- Problem to solve
Please copy each line of the listing below in which the word "Target" appears.

┌──

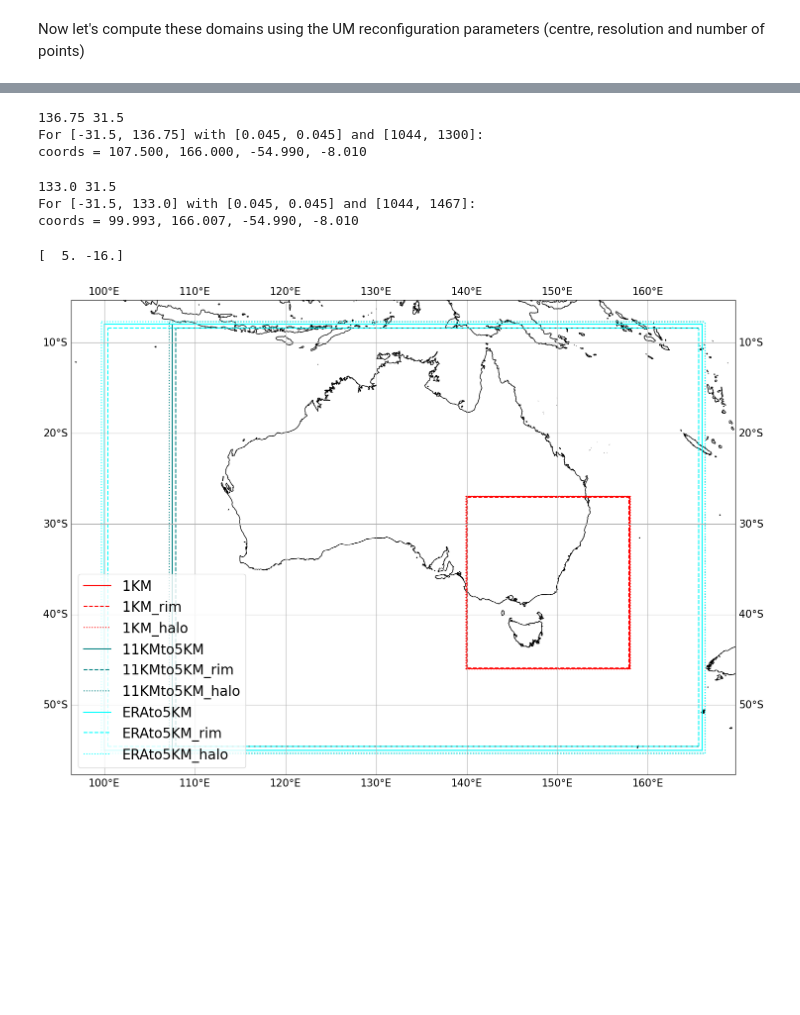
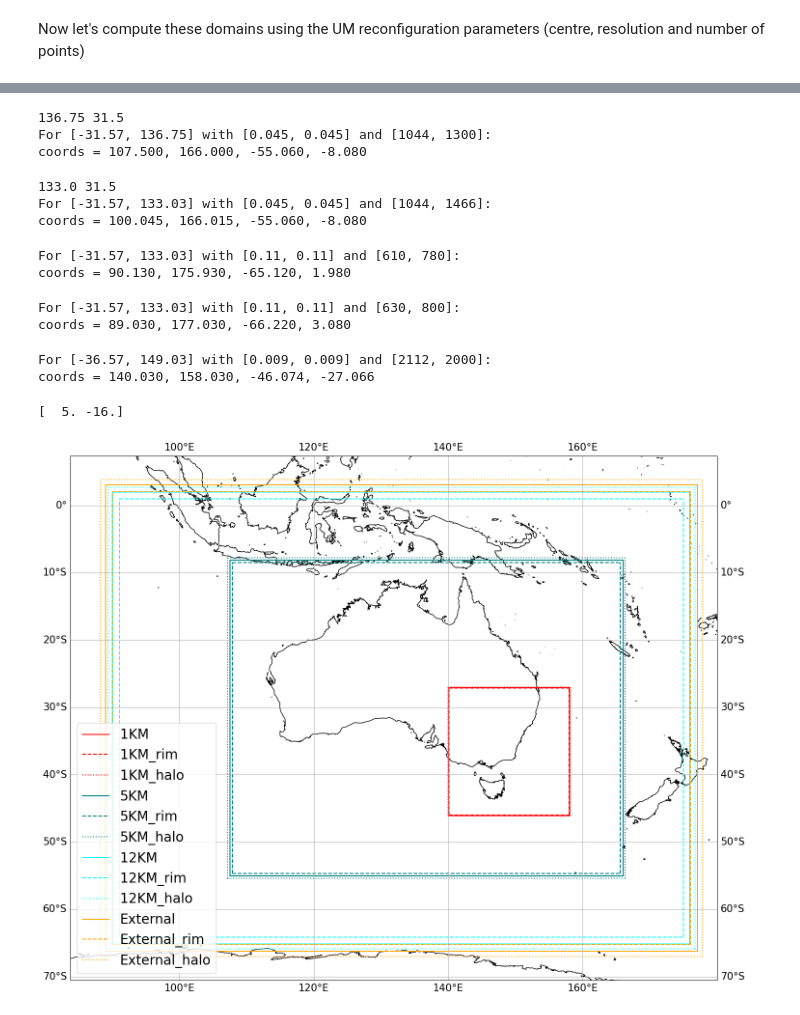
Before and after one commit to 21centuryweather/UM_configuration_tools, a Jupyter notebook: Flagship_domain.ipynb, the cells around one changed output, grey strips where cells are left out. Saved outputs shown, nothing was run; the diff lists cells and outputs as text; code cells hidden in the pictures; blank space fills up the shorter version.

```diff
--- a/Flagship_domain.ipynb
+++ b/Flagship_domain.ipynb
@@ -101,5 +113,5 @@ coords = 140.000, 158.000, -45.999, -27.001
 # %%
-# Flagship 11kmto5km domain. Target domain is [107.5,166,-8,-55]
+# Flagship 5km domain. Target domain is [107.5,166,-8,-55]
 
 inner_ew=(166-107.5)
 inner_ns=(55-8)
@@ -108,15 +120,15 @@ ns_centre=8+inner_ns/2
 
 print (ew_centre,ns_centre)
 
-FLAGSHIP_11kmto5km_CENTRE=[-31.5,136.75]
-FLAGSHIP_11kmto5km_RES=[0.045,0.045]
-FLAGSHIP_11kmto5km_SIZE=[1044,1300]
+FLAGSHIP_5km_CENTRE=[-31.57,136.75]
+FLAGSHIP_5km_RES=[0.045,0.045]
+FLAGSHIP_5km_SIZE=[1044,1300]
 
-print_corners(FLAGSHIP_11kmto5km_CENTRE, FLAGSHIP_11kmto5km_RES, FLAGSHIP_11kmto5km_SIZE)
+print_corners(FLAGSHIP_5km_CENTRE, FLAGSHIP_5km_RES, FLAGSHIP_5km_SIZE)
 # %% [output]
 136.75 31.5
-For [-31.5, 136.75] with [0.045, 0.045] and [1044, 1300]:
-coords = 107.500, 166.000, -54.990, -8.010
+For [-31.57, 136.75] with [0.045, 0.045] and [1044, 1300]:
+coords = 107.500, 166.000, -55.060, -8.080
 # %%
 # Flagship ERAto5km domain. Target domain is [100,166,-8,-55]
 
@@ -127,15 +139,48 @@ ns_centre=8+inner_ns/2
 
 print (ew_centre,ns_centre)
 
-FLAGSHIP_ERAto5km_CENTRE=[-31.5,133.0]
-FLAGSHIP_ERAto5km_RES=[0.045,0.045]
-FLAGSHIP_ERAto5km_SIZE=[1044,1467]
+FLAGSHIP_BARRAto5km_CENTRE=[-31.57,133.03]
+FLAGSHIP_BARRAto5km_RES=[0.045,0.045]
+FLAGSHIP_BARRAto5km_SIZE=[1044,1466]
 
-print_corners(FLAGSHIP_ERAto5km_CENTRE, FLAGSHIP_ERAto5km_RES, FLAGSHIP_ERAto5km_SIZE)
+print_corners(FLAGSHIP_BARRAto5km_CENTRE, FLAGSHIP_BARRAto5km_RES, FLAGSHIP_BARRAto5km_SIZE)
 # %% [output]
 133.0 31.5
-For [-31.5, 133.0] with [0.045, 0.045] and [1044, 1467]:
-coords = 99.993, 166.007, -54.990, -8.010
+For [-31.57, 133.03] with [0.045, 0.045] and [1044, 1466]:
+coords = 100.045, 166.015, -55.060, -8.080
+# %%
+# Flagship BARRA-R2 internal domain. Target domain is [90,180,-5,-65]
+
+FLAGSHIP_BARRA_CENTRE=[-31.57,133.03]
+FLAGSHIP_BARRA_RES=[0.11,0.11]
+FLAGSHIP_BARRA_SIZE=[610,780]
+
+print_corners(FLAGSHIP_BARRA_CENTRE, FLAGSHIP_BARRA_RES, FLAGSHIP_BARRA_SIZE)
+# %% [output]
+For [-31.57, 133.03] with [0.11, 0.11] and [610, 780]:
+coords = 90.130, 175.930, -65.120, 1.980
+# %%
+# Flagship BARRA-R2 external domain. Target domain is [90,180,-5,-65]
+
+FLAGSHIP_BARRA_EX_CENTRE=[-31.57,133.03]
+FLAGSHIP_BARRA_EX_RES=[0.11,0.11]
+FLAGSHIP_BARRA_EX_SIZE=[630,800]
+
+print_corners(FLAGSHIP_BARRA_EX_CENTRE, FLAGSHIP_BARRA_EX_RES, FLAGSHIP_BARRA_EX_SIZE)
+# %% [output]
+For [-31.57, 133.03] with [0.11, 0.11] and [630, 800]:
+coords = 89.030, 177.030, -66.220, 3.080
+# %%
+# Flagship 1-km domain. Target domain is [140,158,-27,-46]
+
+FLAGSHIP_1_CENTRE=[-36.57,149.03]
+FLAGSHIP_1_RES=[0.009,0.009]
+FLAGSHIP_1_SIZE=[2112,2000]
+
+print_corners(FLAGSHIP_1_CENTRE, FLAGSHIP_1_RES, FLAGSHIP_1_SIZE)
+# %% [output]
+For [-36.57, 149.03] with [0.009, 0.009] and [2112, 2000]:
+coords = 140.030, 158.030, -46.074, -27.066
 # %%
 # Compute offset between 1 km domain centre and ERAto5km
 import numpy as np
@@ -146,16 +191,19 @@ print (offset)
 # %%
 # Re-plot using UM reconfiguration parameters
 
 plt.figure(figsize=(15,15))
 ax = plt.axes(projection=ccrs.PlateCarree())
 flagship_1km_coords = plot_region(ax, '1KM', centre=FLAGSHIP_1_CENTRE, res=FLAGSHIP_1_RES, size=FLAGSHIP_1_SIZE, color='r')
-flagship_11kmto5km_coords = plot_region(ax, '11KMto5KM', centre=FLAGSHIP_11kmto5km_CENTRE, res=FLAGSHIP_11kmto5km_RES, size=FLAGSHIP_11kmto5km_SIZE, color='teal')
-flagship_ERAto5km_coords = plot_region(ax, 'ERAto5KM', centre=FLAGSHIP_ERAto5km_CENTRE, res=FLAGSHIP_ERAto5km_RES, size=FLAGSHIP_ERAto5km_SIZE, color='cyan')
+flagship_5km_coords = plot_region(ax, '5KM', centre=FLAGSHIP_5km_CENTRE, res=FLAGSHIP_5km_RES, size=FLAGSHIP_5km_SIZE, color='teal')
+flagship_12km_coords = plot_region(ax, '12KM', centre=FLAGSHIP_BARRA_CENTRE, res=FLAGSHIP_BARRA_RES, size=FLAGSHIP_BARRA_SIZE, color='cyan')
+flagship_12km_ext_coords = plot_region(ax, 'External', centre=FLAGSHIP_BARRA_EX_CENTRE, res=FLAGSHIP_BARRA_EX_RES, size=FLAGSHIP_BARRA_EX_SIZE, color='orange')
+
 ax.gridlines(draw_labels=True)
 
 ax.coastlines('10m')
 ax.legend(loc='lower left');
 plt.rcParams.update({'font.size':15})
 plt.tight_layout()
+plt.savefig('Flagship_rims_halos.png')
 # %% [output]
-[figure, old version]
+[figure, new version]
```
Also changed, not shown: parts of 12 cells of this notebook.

└──
┌──

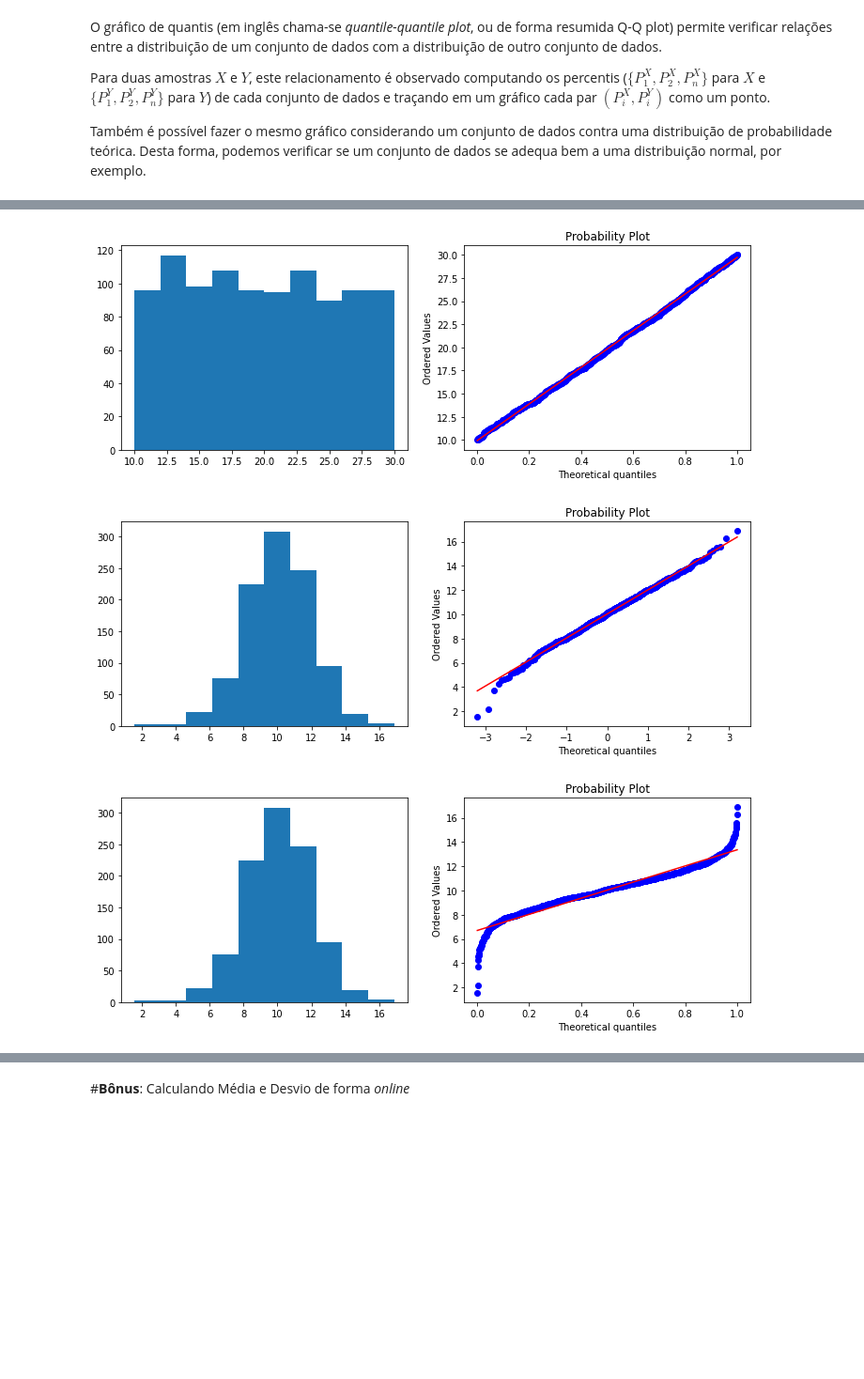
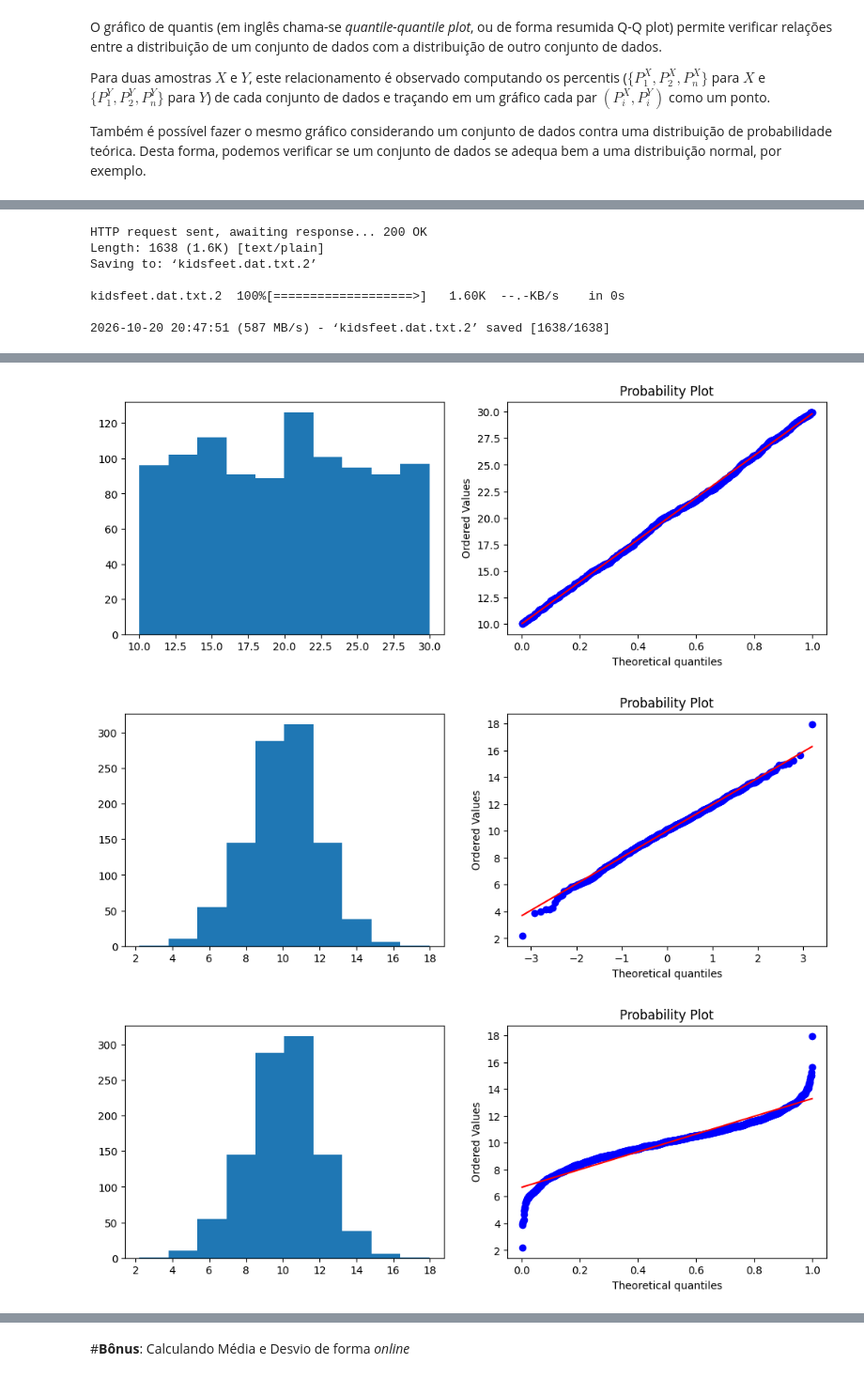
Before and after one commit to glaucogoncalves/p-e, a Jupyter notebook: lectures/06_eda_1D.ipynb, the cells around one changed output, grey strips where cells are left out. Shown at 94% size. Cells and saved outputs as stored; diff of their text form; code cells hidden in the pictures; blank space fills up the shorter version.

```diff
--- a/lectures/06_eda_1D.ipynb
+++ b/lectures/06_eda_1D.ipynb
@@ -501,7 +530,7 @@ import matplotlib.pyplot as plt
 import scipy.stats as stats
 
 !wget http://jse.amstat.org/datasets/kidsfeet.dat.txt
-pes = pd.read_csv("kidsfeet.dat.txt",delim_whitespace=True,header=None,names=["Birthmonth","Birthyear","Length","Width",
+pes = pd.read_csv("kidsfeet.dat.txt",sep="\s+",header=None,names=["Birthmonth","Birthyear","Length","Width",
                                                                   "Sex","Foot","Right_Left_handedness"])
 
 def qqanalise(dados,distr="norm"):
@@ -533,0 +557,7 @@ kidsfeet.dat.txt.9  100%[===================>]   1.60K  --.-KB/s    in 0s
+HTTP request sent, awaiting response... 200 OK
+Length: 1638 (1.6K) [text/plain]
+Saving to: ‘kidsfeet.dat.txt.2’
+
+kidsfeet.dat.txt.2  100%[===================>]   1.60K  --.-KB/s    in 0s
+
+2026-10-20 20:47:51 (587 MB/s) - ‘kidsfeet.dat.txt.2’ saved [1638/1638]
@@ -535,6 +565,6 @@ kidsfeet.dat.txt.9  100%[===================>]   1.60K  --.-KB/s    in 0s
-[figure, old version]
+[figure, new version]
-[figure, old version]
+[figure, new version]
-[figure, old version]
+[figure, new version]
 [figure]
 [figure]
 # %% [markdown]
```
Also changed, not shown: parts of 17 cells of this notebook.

└──

- Written reply
-# Flagship 11kmto5km domain. Target domain is [107.5,166,-8,-55]
+# Flagship 5km domain. Target domain is [107.5,166,-8,-55]
 # Flagship ERAto5km domain. Target domain is [100,166,-8,-55]
+# Flagship BARRA-R2 internal domain. Target domain is [90,180,-5,-65]
+# Flagship BARRA-R2 external domain. Target domain is [90,180,-5,-65]
+# Flagship 1-km domain. Target domain is [140,158,-27,-46]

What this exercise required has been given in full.